iBuyers Say They’ll Soon be Back in Business

Zillow and Redfin announced  that they will both restart their home-flipping programs despite forecasts for falling revenues. The two companies both informed investors of the decision on earnings calls during which they also warned that the past quarter’s stronger-than-expected revenue numbers were based mainly on the early part of the year. The end of Q1 2020 found both digital brokerages deep in the red.

Zillow reported it had sold six times as many homes during Q1 2020 as it had during the same time a year earlier and its revenue was up 148 percent. However, the quarter ended with the company losing about $163 million, more than double the amount it lost in 2019. Redfin’s Q1 2020 revenue was up 73 percent year-over-year, beating expectations of $178 million by about $19 million, but Redfin Now, the company’s flipping operation, did not turn a profit in Q1 2020.

Despite the relatively gray outlook for both Zillow Offers and Redfin Now, both companies said they plan to reopen their instant-offer programs in certain areas of the country. Redfin will reopen in Austin, Denver, and parts of California’s Inland Empire. Zillow did not specify where the its programs would reopen, but said it would restart “within the month.”

Home flipping programs had stopped

Most i-buyers stopped making cash offers on sellers’ homes sometime in March of this year, and many of them were harshly criticized for invoking terms in many sellers’ contracts that allowed them to retract recent offers. Redfin noted it would buy fewer homes, pay less for those homes, and “flip homes faster to trim costs,” according to the Seattle Times.

“By May, we’ll know whether homeowners will pay a premium for liquidity in an uncertain market,” said Redfin CEO Glen Kelman at the time. Redfin has already brough back 135 employees of the roughly 1,400 it laid off or furloughed in early April. Zillow said it would cut operating expenses by 25 percent, freeze new hiring, and slash marketing spending to near zero.
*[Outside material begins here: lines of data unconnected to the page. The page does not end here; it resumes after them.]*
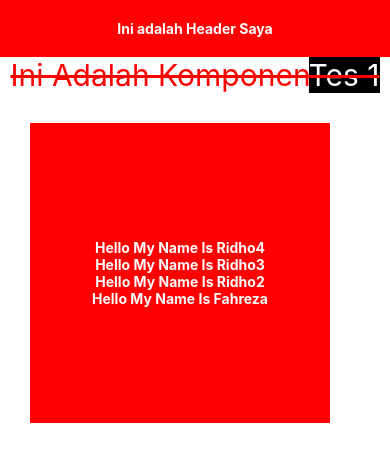
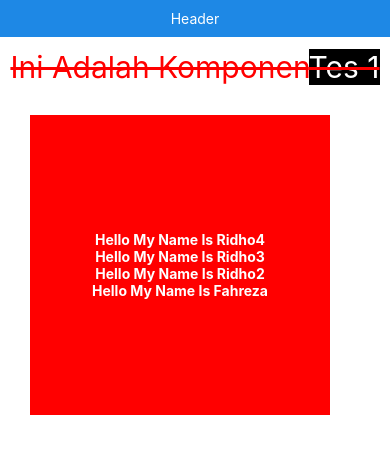
Before and after one commit to laoderidho/React_Native_Tutorial, a React Native app in the folder tesReact/Project1/: screen / in a window 390 px wide. Shown: the top 462 px of the page. Built offline with nearby package versions, Linux system fonts and the light colour scheme.

Commit message:
update yesterday

```diff
--- a/tesReact/Project1/App.js
+++ b/tesReact/Project1/App.js
@@ -1,7 +1,7 @@
 import React, { Component } from 'react'
-import { View } from 'react-native'
+import { View, StatusBar } from 'react-native'
 import Components from './components/Components';
-
+import TesComponents from './components/TesComponents';
 
 class App extends Component {
   constructor(props) {
@@ -11,10 +11,14 @@ class App extends Component {
   render() {
     return (
       <View style={{flex: 1}}>
+        <StatusBar barStyle='default' backgroundColor='#64b5f6'/>
+        <TesComponents/>
         <Components />
       </View>
     );
   }
 }
-
+/*
+  - Untuk syntax xml lihat di file Components/components.js
+*/
 export default App;
--- a/tesReact/Project1/components/Components.js
+++ b/tesReact/Project1/components/Components.js
@@ -1,6 +1,5 @@
 import React, { Component } from 'react'
-import {View, Text}  from 'react-native'
-import Header from './Header';
+import {View, Text, Image}  from 'react-native'
 
 class Components extends Component {
     constructor(props) {
@@ -9,8 +8,7 @@ class Components extends Component {
     }
     render() {
         return (
-            <View style={{}}>
-            <Header/>
+            <View style={{marginTop: 12}}>
                 <Text
                 style={{fontSize: 30,
                         textAlign: 'center',
@@ -25,6 +23,7 @@ class Components extends Component {
                     <Text style={{color:'white', fontWeight: 'bold'}}>Hello My Name Is Ridho3</Text>
                     <Text style={{color:'white', fontWeight: 'bold'}}>Hello My Name Is Ridho4</Text>
                 </View>
+                <Image />
             </View>
         );
     }
@@ -37,6 +36,8 @@ class Components extends Component {
     - untuk sementara ini style yang di beri nilai hanya angka, tidak di beri meteran ukur seperti px, vh dll
     - flex adalah propertie untuk memberikan lebar dalam display , jika ingin memberi display dengan flex maka semua elemen view yang berkaitan harus di beri propertie flex
     - properties flex direction mengatur bagaimana sebuah konten di atur tata letak nya
+    - status bar lebih baik masuk ke dalam root components
+    - design color link = https://www.materialpalette.com/colors
 */
 
 
@@ -45,5 +46,6 @@ syntax xml Components
 Text : Menampilkan Text juga bisa Menulis Text
 style : Untuk Memberi Style / dekorasi
 view : sama system nya seperti div yaitu menyimpan property seperti text, form dll
+StatusBar: memberikan style di bagian paling atas hand phone biasanya seperti baterai, jam dll
 */
 export default Components;
--- a/tesReact/Project1/components/Header.js
+++ /dev/null
@@ -1,18 +0,0 @@
-import React, { Component } from 'react'
-import {View, Text} from 'react-native'
-
-class Header extends Component {
-    constructor(props) {
-        super(props);
-        this.state = {  };
-    }
-    render() {
-        return (
-            <View style={{backgroundColor:'red', padding : 20, alignItems: 'center', elevation: 5}}>
-                <Text style={{color: 'white', fontWeight:'bold', fontSize: '22'}}>Ini adalah Header Saya</Text>
-            </View>
-        );
-    }
-}
-//elevation = shadow
-export default Header;
--- /dev/null
+++ b/tesReact/Project1/components/TesComponents.js
@@ -0,0 +1,19 @@
+import React, { Component } from 'react'
+import { View, Text} from 'react-native'
+
+
+class TesComponents extends Component {
+    constructor(props) {
+        super(props);
+        this.state = {  };
+    }
+    render() {
+        return (
+            <View style={{ backgroundColor:'#1e88e5', alignItems: 'center', paddingVertical:10, elevation: 12}}>
+                <Text style={{color: 'white'}}>Header</Text>
+            </View>
+        );
+    }
+}
+
+export default TesComponents;
```
Also changed, not shown: tesReact/Project1/src/PROJECT1.png (added).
The big issue for i-buyers, real estate investors, and retail buyers alike will be reduced listings this summer. Although home-buying demand appears to have returned to pre-pandemic levels, new listings are down nearly 40 percent. This places real estate investors working with firms that have established sources of off-market leads in a prime position to flip for top dollar this summer. Even the i-buyers, who tend to play on a completely different level (and for different reasons) than traditional investors, realize they have to take the risk of losing millions of dollars in order to not be left behind.